Also in hebrew sometimes you can use it with this meaning or use it with things with the meaning of losing them, but it's colloquial and uncommon. Also a very common word for dying is 'הלך לעולמו', literally 'went to his world'/
Akl in Arabic is to eat like Heb, but Halaak is perish. As in the well known verse of John's Gospel "For God so loved the world that he gave his only son, so that any one who believes in him would not PERISH but have eternal life" In Arabic "In hakaza aHabba Allah al 3alam, innahu bazala Ibnahu al wahid, li kay len YAHLIK ahad men yu'men bihi, wa lekin lehum al Hayat al abadiyya"
Are these verbs conjugated differently for 1st person, 2nd person, 3rd person, plural and also gender?
Is הולכת just for I am going/walking?
Yes אני הולך - if you're a man אני הולכת - if you're a woman הן הולכות - plural feminine הם הולכים plural masculine
That letter sounds like an English h. At ends of words, it is silent, unless it has a dot (mappiq) in it. Mappiq is the same as dagesh, but different function.
Dear Duolingo, please, add the infinitive form of the verb to the pop-up menu which is seen when you click on a verb.
Does "הלך" mean both "go" and "walk?" And is that the most normal common word for both?
Isn't this letter כ suppoused to sound like k? So why do i hear holekhet and not holeket?
The hebrew letter kaf can be pronounced k or ch as in Bach. In sacred writing a dagesh is shown to indicate the k sound. These vowels are not written in modern hebrew.
I wish they had niqqud. So much easier to figure out how to pronounce it.
They really need to do something about the volume of the woman's voice. I had to turn the volume up to full to hear her.
When is the Kaf pronounced Kh and not K? How many letters in Hebrew can make that characteristic KHHHHH sound?

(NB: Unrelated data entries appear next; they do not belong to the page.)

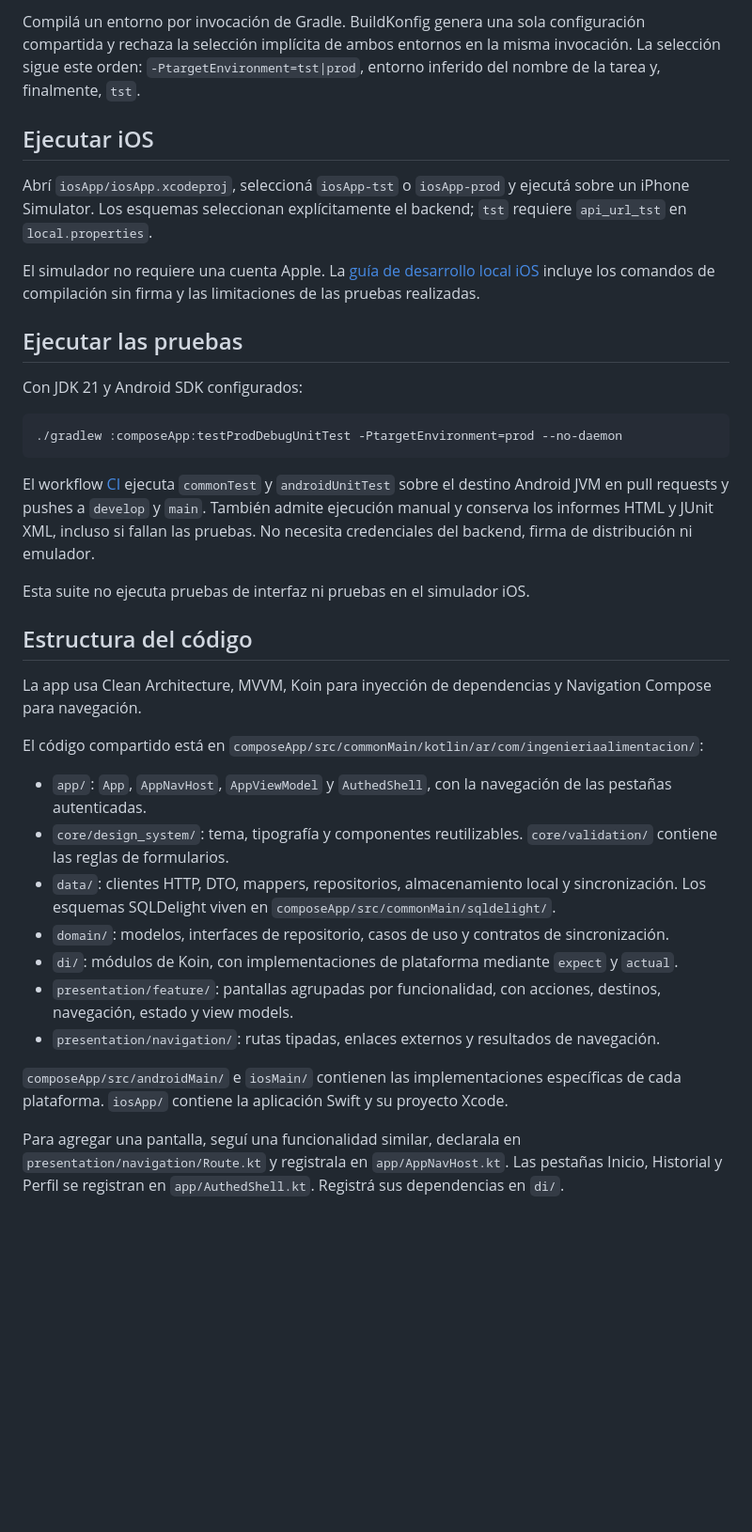
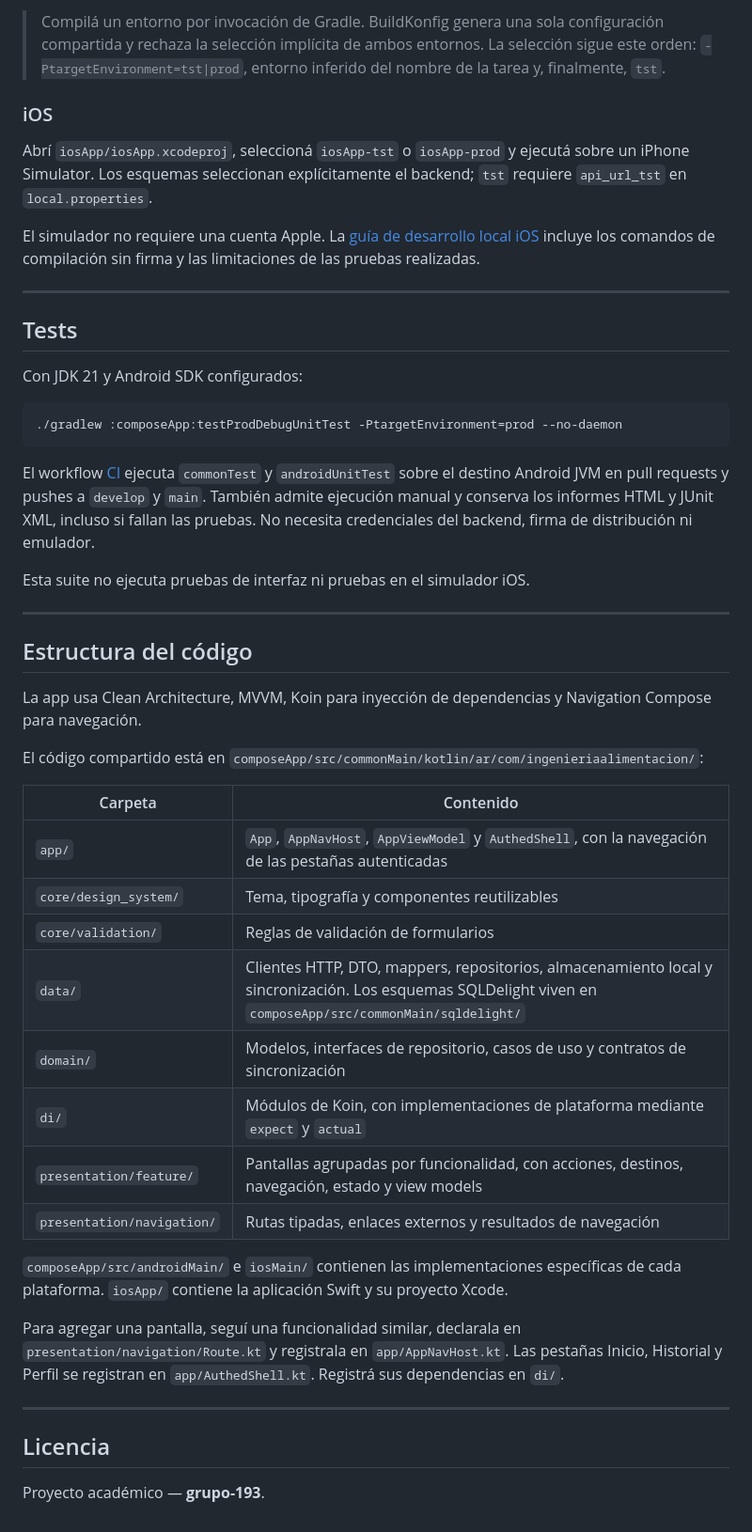
Before and after one commit to IngenieriaParaLaAlimentacion/app_mobile, a Markdown page: README.md, the part around one of its changes. Shown at 94% size. GitHub-like rendering; blank space fills up the shorter version.

```diff
--- a/README.md
+++ b/README.md
@@ -50,13 +85,15 @@ Ejecutá cada comando por separado desde la raíz del repositorio:
 
-Compilá un entorno por invocación de Gradle. BuildKonfig genera una sola configuración compartida y rechaza la selección implícita de ambos entornos en la misma invocación. La selección sigue este orden: `-PtargetEnvironment=tst|prod`, entorno inferido del nombre de la tarea y, finalmente, `tst`.
+> Compilá un entorno por invocación de Gradle. BuildKonfig genera una sola configuración compartida y rechaza la selección implícita de ambos entornos. La selección sigue este orden: `-PtargetEnvironment=tst|prod`, entorno inferido del nombre de la tarea y, finalmente, `tst`.
 
-## Ejecutar iOS
+### iOS
 
 Abrí `iosApp/iosApp.xcodeproj`, seleccioná `iosApp-tst` o `iosApp-prod` y ejecutá sobre un iPhone Simulator. Los esquemas seleccionan explícitamente el backend; `tst` requiere `api_url_tst` en `local.properties`.
 
 El simulador no requiere una cuenta Apple. La [guía de desarrollo local iOS](docs/ios-desarrollo-local.md) incluye los comandos de compilación sin firma y las limitaciones de las pruebas realizadas.
 
-## Ejecutar las pruebas
+---
+
+## Tests
 
 Con JDK 21 y Android SDK configurados:
 
@@ -68,20 +105,31 @@ El workflow [CI](.github/workflows/ci.yml) ejecuta `commonTest` y `androidUnitTe
 
 Esta suite no ejecuta pruebas de interfaz ni pruebas en el simulador iOS.
 
+---
+
 ## Estructura del código
 
 La app usa Clean Architecture, MVVM, Koin para inyección de dependencias y Navigation Compose para navegación.
 
 El código compartido está en `composeApp/src/commonMain/kotlin/ar/com/ingenieriaalimentacion/`:
 
-- `app/`: `App`, `AppNavHost`, `AppViewModel` y `AuthedShell`, con la navegación de las pestañas autenticadas.
-- `core/design_system/`: tema, tipografía y componentes reutilizables. `core/validation/` contiene las reglas de formularios.
-- `data/`: clientes HTTP, DTO, mappers, repositorios, almacenamiento local y sincronización. Los esquemas SQLDelight viven en `composeApp/src/commonMain/sqldelight/`.
-- `domain/`: modelos, interfaces de repositorio, casos de uso y contratos de sincronización.
-- `di/`: módulos de Koin, con implementaciones de plataforma mediante `expect` y `actual`.
-- `presentation/feature/`: pantallas agrupadas por funcionalidad, con acciones, destinos, navegación, estado y view models.
-- `presentation/navigation/`: rutas tipadas, enlaces externos y resultados de navegación.
+| Carpeta | Contenido |
+|---------|-----------|
+| `app/` | `App`, `AppNavHost`, `AppViewModel` y `AuthedShell`, con la navegación de las pestañas autenticadas |
+| `core/design_system/` | Tema, tipografía y componentes reutilizables |
+| `core/validation/` | Reglas de validación de formularios |
+| `data/` | Clientes HTTP, DTO, mappers, repositorios, almacenamiento local y sincronización. Los esquemas SQLDelight viven en `composeApp/src/commonMain/sqldelight/` |
+| `domain/` | Modelos, interfaces de repositorio, casos de uso y contratos de sincronización |
+| `di/` | Módulos de Koin, con implementaciones de plataforma mediante `expect` y `actual` |
+| `presentation/feature/` | Pantallas agrupadas por funcionalidad, con acciones, destinos, navegación, estado y view models |
+| `presentation/navigation/` | Rutas tipadas, enlaces externos y resultados de navegación |
 
 `composeApp/src/androidMain/` e `iosMain/` contienen las implementaciones específicas de cada plataforma. `iosApp/` contiene la aplicación Swift y su proyecto Xcode.
 
 Para agregar una pantalla, seguí una funcionalidad similar, declarala en `presentation/navigation/Route.kt` y registrala en `app/AppNavHost.kt`. Las pestañas Inicio, Historial y Perfil se registran en `app/AuthedShell.kt`. Registrá sus dependencias en `di/`.
+
+---
+
+## Licencia
+
+Proyecto académico — **grupo-193**.
```
Also changed, not shown: other parts of README.md (+52 -17 lines), README.en.md (added, +137 -0 lines).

In modern Hebrew, "ח" chet/Het and "כ" chaf and "ך" chaf sofit or final chaf make the "ch/kh" sound. Some Sephardic and Arabic speakers of Hebrew still pronounce the letters differently, though. "כ" is called "kaf" and pronounced "k" at the beginning of words and called "chaf" and pronounced "ch/kh" in the middle of words. There may be exceptions, but I can't think of any off the top of my head. It is always written "ך" and pronounced "ch/kh" at the end of words.